Now that the primary dust has settled, two conclusions are pretty obvious in the county commissioners' race: (a) there is significant resistance to the idea of reckless, unbridled growth in Frederick County; and (b) name recognition is an even more important attribute than a candidate's stand on growth.
There just doesn't seem to be an alternative explanation for the rather schizophrenic menu of commissioner nominees selected by the Republican primary voters. The two most developer-friendly candidates, incumbents Mike Cady and John Lovell, perched themselves at the top two spots.
But they were closely followed by the resolute slow-growther (being generous) Lennie Thompson, who survived a barrage of blistering attacks from all corners, and David Gray, another slow-growther with high name recognition.

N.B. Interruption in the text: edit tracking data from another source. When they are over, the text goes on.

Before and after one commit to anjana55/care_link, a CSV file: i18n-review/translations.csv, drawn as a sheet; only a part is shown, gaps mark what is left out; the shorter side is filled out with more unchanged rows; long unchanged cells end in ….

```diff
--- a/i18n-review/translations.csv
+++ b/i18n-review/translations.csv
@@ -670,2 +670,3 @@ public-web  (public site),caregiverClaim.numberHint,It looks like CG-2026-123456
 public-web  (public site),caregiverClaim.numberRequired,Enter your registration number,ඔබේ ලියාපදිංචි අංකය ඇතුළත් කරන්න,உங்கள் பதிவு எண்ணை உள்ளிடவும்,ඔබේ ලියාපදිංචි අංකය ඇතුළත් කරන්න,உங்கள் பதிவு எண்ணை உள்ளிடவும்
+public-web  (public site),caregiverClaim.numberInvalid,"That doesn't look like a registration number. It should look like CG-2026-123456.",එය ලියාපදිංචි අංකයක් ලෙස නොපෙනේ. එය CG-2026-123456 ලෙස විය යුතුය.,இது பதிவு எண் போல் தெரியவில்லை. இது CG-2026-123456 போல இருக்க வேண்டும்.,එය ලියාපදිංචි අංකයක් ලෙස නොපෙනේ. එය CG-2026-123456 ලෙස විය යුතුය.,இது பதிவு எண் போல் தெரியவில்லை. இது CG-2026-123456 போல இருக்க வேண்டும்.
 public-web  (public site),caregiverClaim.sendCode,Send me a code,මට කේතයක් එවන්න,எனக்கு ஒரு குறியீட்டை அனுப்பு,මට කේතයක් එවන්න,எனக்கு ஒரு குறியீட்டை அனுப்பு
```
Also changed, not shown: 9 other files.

Rounding out the top five was Charles Jenkins, who is somewhere in between on growth issues, though certainly closer to Mr. Cady than to Mr. Thompson. The similarly-inclined Billy Shreve finished just barely off the pace.
Given the tight bunching of the top six and the large gap between Mr. Shreve and the rest of the pack, it appears that it really was mostly about name recognition. But whatever the voters' rationale, the stark reality is that the outcome turned out extremely dicey for developer interests.
Only three of the nine candidates in the general election - Mr. Cady, Mr. Lovell, and Mr. Jenkins - can reasonably be considered to be builder-friendly. There's nothing intrinsically wrong with that, of course - people need to live somewhere; but as it stands now, considering the controlled-growth values of the Democratic candidates, it doesn't appear too likely that the next Board of County Commissioners is going to be approving any sequels to the New Market Region Plan.
In order to proceed with growth-business-as-usual, the next commissioner board will have to include Mr. Cady, Mr. Lovell, and Mr. Jenkins. Arriving at this permutation is going to be an extremely challenging task for builders' interests, though; it's pretty clear that (a) Lennie Thompson is just not going to be moved (if he overcame those vicious front-group assaults on him, he'll get through anything); and (b) Jan Gardner's bipartisan, broad-based appeal makes her extremely tough to dislodge. The developer interests have no margin for error.
So that leaves Mr. Gray and the other three Democrats in the race - Kai Hagen, Dick Floyd, and Ron Wolf. To get their trifecta, the builder interests are going to have to make sure none of them settles into a commissioner's seat. But it's hard to see how this is going to happen.
David Gray, as a former Commissioner, enjoys excellent name recognition and popularity, as evidenced by his strong finish despite his relatively meager sign presence and lack of a website. And since he's a former Democrat, it's difficult to see his appeal declining as he moves onto the general.
Kai Hagen has been running a relentless, precision-tooled campaign, thanks in part to the contributions of his talented young manager Adam Schultz. He has drawn overwhelming grassroots support, raising more funds than the ultra-established Mr. Cady and Mr. Lovell over the last reporting cycle. And if lawn signs could vote, he'd win in a landslide (pardon the pun).
Dick Floyd is perhaps the most strict when it comes to growth policy - a viewpoint that carries significant appeal among Frederick County denizens. And Ron Wolf, also running on a controlled-growth platform, also boasts a strong constituency.
It is very hard to see how all of those candidates will fall short of the top five. There's not much wiggle room here for the builders - and I suspect they know this. They're going to have to get creative.
How will they do this? My guess is that they'll try to re-define the parameters of the election so that the growth issue takes a backseat to some other issue in which they can place Mr. Cady, Mr. Lovell, and Mr. Jenkins on one side and everyone else on the other side. It is an old trick - change the subject and then perform a bait-and-switch. I hope the candidates are ready. This could get ugly.
The builders have their work cut out for them. It's hard to see how they'll pull it off, but it won't be for any lack of trying.